I found it interesting that the portraits of 30’s were created for a specific purpose. Like the movies that were made then, they were meant to give the average person an escape from the Great Depression. People were looking for something beautiful that they could dream about. The movie stars of the 30’s were romanticized as gods and goddesses, objects of perfection.
Soon after WWII, actors became “demystified”; they became just like us. Studios stopped retouching every shot. Photographers stopped using 8×10 cameras and went to 35mm instead. Hurrell said, “…the glamour was gone.” He relocated to New York, where he continued shooting advertising and fashion lay-outs throughout the 50’s.

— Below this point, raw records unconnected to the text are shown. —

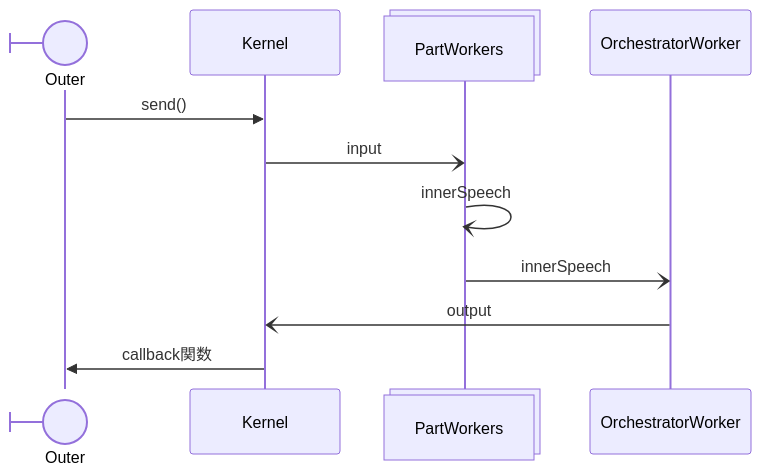
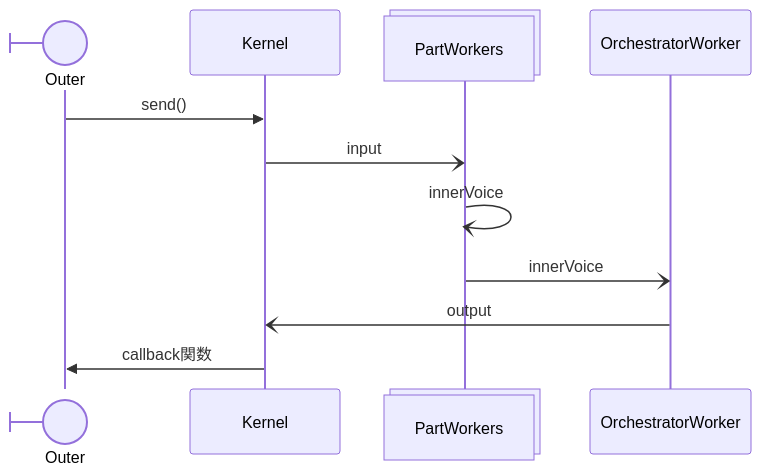
One commit to shinichi-kato/fairybiome-0.20 changed the diagram in content/documents/Orchestrator.md. Above: the diagram before and after it, drawn with Mermaid. The commit also changed other lines of this file and 16 other files, not shown here.

Commit message:
innerSpeech->innerVoice

````diff
--- a/content/documents/Orchestrator.md
+++ b/content/documents/Orchestrator.md
@@ -20,12 +20,12 @@
 ```mermaid
 sequenceDiagram
 participant Outer@{"type": "boundary" }
 participant Kernel
 participant PartWorkers@{ "type" : "collections" }
     Outer->>Kernel: send()
     Kernel-)PartWorkers: input
-    PartWorkers-)PartWorkers: innerSpeech
-    PartWorkers-)OrchestratorWorker: innerSpeech
+    PartWorkers-)PartWorkers: innerVoice
+    PartWorkers-)OrchestratorWorker: innerVoice
     OrchestratorWorker-)Kernel: output
     Kernel->>Outer: callback関数
 ```
````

In the 1980’s glamour photography came back into style and Hurrell was there to help redefine it. During this time he photographed actors such as Warren Beatty, Annette Bening, Natalie Cole, Sharon Stone, Paul Newman and Robert Redford. Sharon Stone had this to say about him, “George creates a magic in a still photograph. I’ve probably done a photo session with maybe a thousand different photographers. They take hundreds and hundreds of pictures. George takes three frames and every one is good.”
George Hurrell died of cancer in 1992. During the last years of his life, Hurrell worked on Legends in Light, a major film retrospective of his work. This film was only available on VHS and is now out of print, however you can still se a trailer on YouTube.
George Hurrell said, “All of us glamorize everything, including the documentary photographers who glamorize filth and squalor. Even (Edward) Weston does it, taking a picture of a gnarled tree trunk. It’s a question of emphasizing… the dirt or the beauty.” Hurrell definitely emphasized the beauty. His portraits spanned almost a century and they remain timeless examples of the art of true glamour photography.